I had a 40GB Intel X-25V SSD laying around so I used that. It is one of the thinner drives (7mm?) so I used a small adapter to get it up to the more standard thickness (9.5mm?). Installed fine, but it looks like people could have issues with SSDs that don't fit just right.

It was kind of a pain to secure the drive. You have to peel back two pesky pieces of plastic and drive in two tiny screws.

Hope to get enough time to actually load up some _ISO soon!

Anonymous said...

I was having lots of problems booting from the device so I upgraded to firmware ZMVE-300_user_fw_writer_02(R904N) and now it works great!

Oliver Rehmann said...

I bought a ZM-VE300 and it works great with the latest NTFS Firmware V300_010_1005N. I found some older BIOS which seem not to support USB-CDROM but only USB-HDD.

So my question is:

Can ZM-VE300 handle multiple partitions with the NTFS firmware?


Part 1 : 16GB FAT32
Part 2 : Rest of space NTFS with _ISO folder

This way I could use Grub4Dos on the Fat32 partition to load some ISO images using USB-HDD mode if USB-CDROM does not work because if BIOS limitations.

XBOOT is a ver good tool to do this and I use it with my USB sticks and drives. The only problem is if an operating system/LiveCD tries to access the physical CD-ROMas part of its boot process Grub4Dos fails. Most LiveCDs work fine.

Any idea if this combination works with ZM-VE300 ?


Claus said...

@ Oliver - Thank you for asking. I don't think I have a good answer for you.

I have an older IODD device and not one of the "newer" Zalman models. I understand they are still based on the same original platform of the IODD's but have some new bits to them.

If I understand your questions correctly, you want to try to make your Zalman drive multi-partitioned.

You can multi-partition your device. I have mine set up with two partitions in fact. (primary - FAT32 + secondary = NTFS)

You want to set the primary partition as FAT32, with the other(s) as NTFS. By doing so you can set the device to HDD mode, then use Grub4DOS on the problematic BIOS systems.

So far so good. Since I set mine up with a FAT32 primary partition I didn't consider making that partition "Bootable" since I tend to the WinPE side pretty much.
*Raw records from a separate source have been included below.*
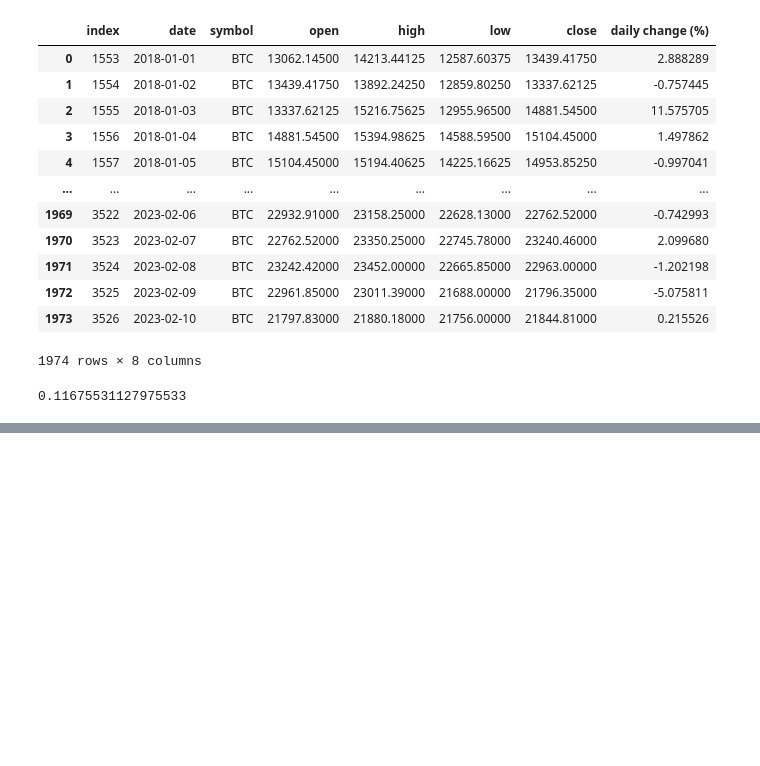
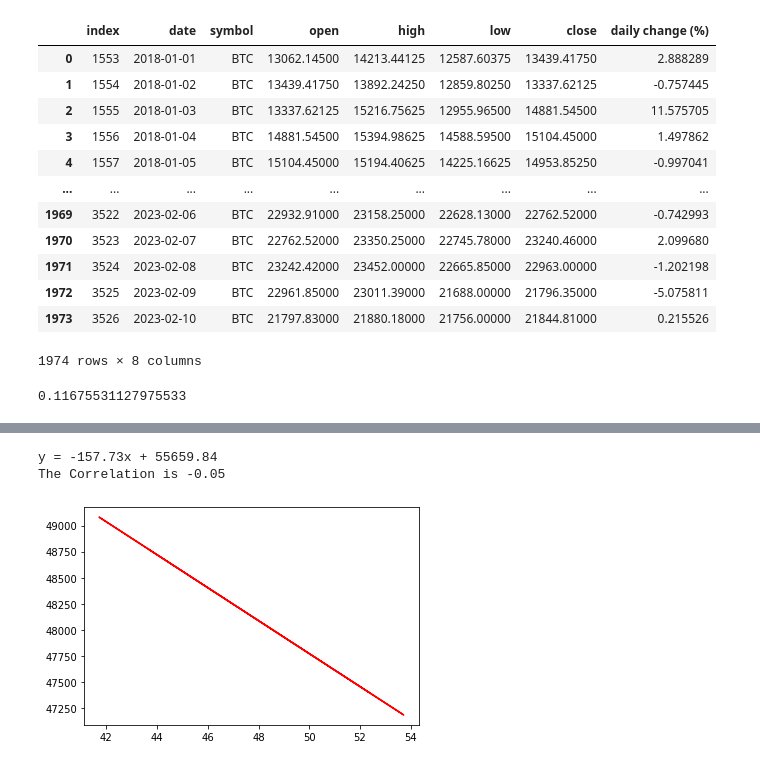
Before and after one commit to SMKSmith/Project1, a Jupyter notebook: visualizations.ipynb, the cells around one changed output, grey strips where cells are left out. Cells and saved outputs as stored; diff of their text form; code cells hidden in the pictures; blank space fills up the shorter version.

```diff
--- a/visualizations.ipynb
+++ b/visualizations.ipynb
@@ -486,0 +512,18 @@ print(len(z_score))
+# %%
+btc_sp_2017_df = clean_btc_sp_df.loc[(clean_btc_sp_df["date"] > '2021-02-09') & (clean_btc_sp_df["date"] <= '2022-02-09')]
+# %%
+x_values = btc_sp_2017_df["sp500 close"]
+y_values = btc_sp_2017_df["btc close"]
+
+slope, interception, r_value, p_value, std_err = st.linregress(x_values, y_values)
+
+line_eq = x_values * slope + interception
+plt.plot(x_values, line_eq, color = 'r')
+line_equation = f"y = {round(slope,2)}x + {round(interception,2)}"
+
+print(line_equation)
+print(f"The Correlation is {round(st.pearsonr(x_values,y_values)[0],2)}")
+# %% [output]
+y = -157.73x + 55659.84
+The Correlation is -0.05
+[figure, added]
```
Also changed, not shown: parts of 7 cells of this notebook.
That would have required a firmware update to allow the hardware to access the NFTS primary partiton, then I would have to convert the primary partition to on and so forth... As I said in my post, I haven't (for now) had any ISO files over 4 GB file size so it hasn't been an issue and I have piles of USB flash drives and a few single-purpose USB external HDD's set up that way so the need just isn't there (yet) for me do reconfig my IODD that way...but I do understand the "all-in-one" approach you are gunning for. I digress.

I think this is where the problem you will run into exists.

At least for my IODD device (and probably your Zalman device will be the same), the "_ISO" folder had to be on the primary/first partition of the device.

So if you leave it on your FAT32 primary partition, it should work. If you move it to the 2nd NTFS partition, then it likely won't.

I'm guessing you suggested putting it on the NTFS partition as you might have some ISO files over 4 GB. Is that correct?

If not then you might be able to work, and leave the FAT32 in place.

I don't think I heard about the XBOOT project. I'll need to check it out in more detail.

I'm not sure my feedback was very helpful. If you do get your special configuration working, please drop us an update. I'm sure there are lots of others who would benefit from your findings.


--Claus V.

Oliver Rehmann said...

Hello Claus

That is what I feared; that _ISO must be located on the first partition. I use the ZM-VE300 with the NTFS firmware because of large ISOs (>4GB) and because of the robustness of the file system compared to FAT32.

As far as I know GRUB4DOS has experimental support for NTFS so maybe that's the way to go. On my USB Sticks I use XBOOT and FAT32 which works great with the exception of "bad" LiveCDs accessing the physical CD-ROM during loading. OS Setup ISOs can have similar problems. That is where the ODD functionality comes into place :-)

Thanks for helping so far.